The CDC wants us to go back to wearing masks indoors, even if you’ve been vaccinated. This is where I get off.
If you’ll forgive a little testifying, I’ve tried hard to be reasonable throughout the pandemic. I’ve bent over backward to give public officials the benefit of the doubt until proven otherwise. This pandemic was a once-in-a-century calamity, and there was neither the living memory nor a readily available political playbook for how to handle it.
I didn’t lose my temper when health officials admitted they lied about the need for masks in order to protect the supply for health-care workers. Though I did lose my temper when some public health experts said that mass gatherings needed to be banned — unless you were protesting for racial justice.

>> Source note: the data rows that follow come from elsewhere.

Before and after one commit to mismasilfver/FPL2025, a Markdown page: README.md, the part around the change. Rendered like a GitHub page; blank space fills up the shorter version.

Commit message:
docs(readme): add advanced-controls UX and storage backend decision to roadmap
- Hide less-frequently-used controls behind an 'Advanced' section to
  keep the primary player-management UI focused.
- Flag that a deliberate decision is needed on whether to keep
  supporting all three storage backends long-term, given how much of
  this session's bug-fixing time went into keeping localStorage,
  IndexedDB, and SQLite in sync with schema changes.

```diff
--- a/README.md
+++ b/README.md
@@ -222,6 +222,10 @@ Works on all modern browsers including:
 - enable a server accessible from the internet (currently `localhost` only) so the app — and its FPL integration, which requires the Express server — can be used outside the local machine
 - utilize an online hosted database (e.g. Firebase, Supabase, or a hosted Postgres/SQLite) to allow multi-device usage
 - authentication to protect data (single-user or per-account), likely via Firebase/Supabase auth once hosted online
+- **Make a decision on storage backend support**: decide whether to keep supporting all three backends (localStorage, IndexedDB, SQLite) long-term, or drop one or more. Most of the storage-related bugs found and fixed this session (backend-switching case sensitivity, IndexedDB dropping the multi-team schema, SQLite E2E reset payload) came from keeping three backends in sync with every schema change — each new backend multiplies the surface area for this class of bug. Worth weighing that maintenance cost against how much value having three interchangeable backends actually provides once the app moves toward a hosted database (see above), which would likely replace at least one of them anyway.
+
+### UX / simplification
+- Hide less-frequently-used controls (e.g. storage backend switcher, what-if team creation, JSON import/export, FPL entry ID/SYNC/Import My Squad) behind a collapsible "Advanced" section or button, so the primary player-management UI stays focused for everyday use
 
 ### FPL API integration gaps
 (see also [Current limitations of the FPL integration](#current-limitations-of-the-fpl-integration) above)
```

But I held off condemning New York Gov. Andrew Cuomo’s grave errors too harshly — chief among them, disastrously sending COVID-19 patients back to nursing homes — until it was revealed he lied about what he knew to protect his book sales and political ambitions.
I took the middle position on masks, criticizing extremists on both sides who tried to paint them as tyrannical impositions or symbols of moral superiority.
However, I was always pro-vaccine, which is why, despite my negative views of the Trump presidency, I always gave him ample credit for Operation Warp Speed, which brought miraculous vaccines online in record time.
So, with my self-indulgent celebration of my own reasonableness out of the way, I’m here to say that I’m done.
In a world without a vaccine, mask-wearing made sense. Even some of the lockdowns were justifiable for a while, not because the data supported all of them, but because there wasn’t any data available yet, and policymakers have an obligation to err on the side of saving lives.
Up to a point.
Yes, if you’ve been vaccinated, you can still die from COVID-19, but the odds are infinitesimally small. As my American Enterprise Institute colleague Marc Thiessen recently demonstrated in the Washington Post, if you’ve been vaccinated, you’re more likely to die from a lightning strike than from the virus.
But the CDC isn’t recommending mask-wearing to protect the vaccinated. It claims, without providing supporting data, that the vaccinated need to wear masks to protect the unvaccinated from the new delta variant.
Let’s assume the CDC actually has the data to support its policy. There are three primary arguments to require the vaccinated to mask up.
First, we need to protect unvaccinated adults, who account for nearly all COVID-19 deaths and hospitalizations. There would be a good case for this if vaccines weren’t readily available. But they are. At this point, if you choose not to get vaccinated (without a medical excuse), I think that’s profoundly foolish, but that’s your choice.
Second, there’s the matter of children under 12 who still can’t get the vaccine. My heart aches for any child who dies from COVID-19 — or anything else. Fortunately, the death rate for children is statistically miniscule.
According to the CDC, of the more than 600,000 deaths from COVID-19, only 335 have been kids under 18 (and it’s unclear how many of them had significant additional health issues). According to the CDC, roughly twice as many kids die in car accidents every year. We don’t ban kids from cars.
The third argument, usually only hinted at, is that we need to keep COVID-19 from mutating into an even more dangerous variant that can defeat vaccines. This is a real concern. But masking and even lockdowns won’t prevent that.
As best we can tell, the delta variant came from India. We could require Americans to wear masks and even get vaccinated, but that wouldn’t stop the virus from mutating somewhere else. And unless we want to ban global travel indefinitely, or until we vaccinate much of the planet (which we should do), we have to live with that possibility.
Meanwhile, there are real costs to backsliding back into masking and, heaven forbid, school closures, lockdowns, etc. — which some people are already agitating for. This stuff is terrible for kids, infuriating for adults, and (rational or not) profoundly disruptive of social peace and trust.
The chief incentive for getting vaccinated — after protecting yourself and your loved ones — is the promise of getting back to normal.
Public health officials, who often do a terrible job of concealing how much they love driving public policy, are taking us in the wrong direction. We shouldn’t blithely follow them.